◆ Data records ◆
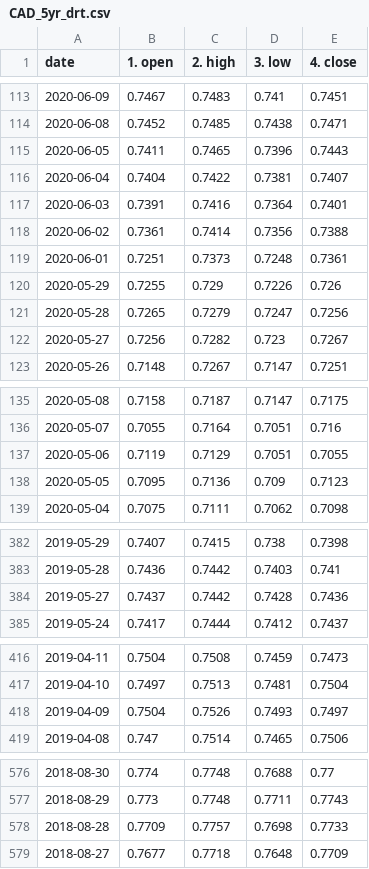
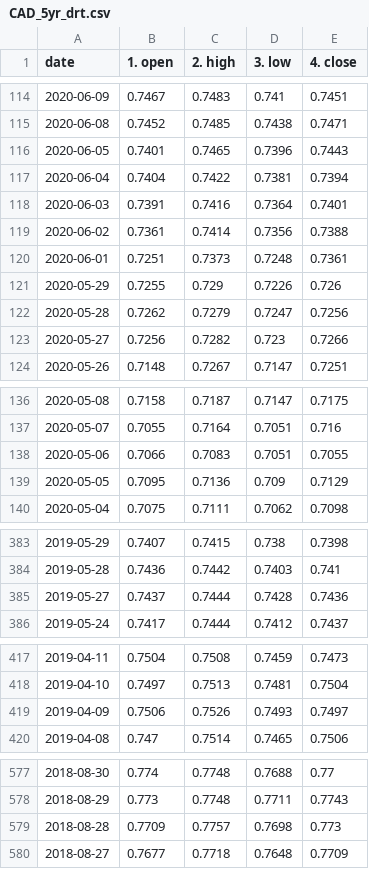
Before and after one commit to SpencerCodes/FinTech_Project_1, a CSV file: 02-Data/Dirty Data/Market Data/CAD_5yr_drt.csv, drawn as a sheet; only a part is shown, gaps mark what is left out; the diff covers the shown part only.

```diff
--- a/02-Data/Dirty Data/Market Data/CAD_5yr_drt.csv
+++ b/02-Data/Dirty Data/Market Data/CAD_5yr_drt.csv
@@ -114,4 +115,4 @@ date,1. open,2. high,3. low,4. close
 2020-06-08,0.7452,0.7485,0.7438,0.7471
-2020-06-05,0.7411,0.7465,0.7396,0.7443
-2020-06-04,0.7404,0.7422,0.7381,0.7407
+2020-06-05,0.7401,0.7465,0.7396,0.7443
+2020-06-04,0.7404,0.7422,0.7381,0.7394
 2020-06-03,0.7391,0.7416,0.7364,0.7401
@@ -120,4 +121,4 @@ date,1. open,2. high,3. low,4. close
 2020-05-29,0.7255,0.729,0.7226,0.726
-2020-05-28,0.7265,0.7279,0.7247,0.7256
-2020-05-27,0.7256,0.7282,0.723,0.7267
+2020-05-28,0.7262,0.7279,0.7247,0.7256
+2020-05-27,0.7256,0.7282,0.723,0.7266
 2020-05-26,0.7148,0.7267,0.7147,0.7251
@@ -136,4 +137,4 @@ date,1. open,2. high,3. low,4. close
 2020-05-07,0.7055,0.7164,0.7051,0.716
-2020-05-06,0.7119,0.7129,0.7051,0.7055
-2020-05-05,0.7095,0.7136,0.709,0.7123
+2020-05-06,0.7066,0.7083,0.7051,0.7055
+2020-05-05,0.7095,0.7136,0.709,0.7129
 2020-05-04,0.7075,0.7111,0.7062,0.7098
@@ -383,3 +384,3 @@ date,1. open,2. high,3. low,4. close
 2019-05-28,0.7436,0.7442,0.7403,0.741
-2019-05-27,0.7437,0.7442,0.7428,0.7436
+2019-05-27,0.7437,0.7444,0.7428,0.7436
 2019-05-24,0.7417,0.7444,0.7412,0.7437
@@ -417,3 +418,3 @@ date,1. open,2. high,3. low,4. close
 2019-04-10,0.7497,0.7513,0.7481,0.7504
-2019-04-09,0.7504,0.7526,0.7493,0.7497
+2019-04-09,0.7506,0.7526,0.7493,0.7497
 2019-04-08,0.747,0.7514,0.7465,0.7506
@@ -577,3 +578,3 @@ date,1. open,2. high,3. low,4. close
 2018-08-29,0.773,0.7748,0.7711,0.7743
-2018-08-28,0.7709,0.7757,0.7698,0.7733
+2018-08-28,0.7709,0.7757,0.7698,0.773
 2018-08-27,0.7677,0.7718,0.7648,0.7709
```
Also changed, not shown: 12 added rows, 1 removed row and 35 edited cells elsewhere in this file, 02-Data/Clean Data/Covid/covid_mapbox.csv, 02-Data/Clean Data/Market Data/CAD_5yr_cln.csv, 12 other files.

==

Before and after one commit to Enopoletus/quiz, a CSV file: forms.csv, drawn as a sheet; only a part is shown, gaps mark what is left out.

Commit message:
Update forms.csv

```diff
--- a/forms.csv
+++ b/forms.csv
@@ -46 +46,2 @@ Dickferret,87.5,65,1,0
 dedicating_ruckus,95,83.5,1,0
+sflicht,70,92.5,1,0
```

◆ Problem description ◆
Would you copy every line of the entries that includes the word "Dirty"?

◆ Response ◆
Before and after one commit to SpencerCodes/FinTech_Project_1, a CSV file: 02-Data/Dirty Data/Market Data/CAD_5yr_drt.csv, drawn as a sheet; only a part is shown, gaps mark what is left out; the diff covers the shown part only.
--- a/02-Data/Dirty Data/Market Data/CAD_5yr_drt.csv
+++ b/02-Data/Dirty Data/Market Data/CAD_5yr_drt.csv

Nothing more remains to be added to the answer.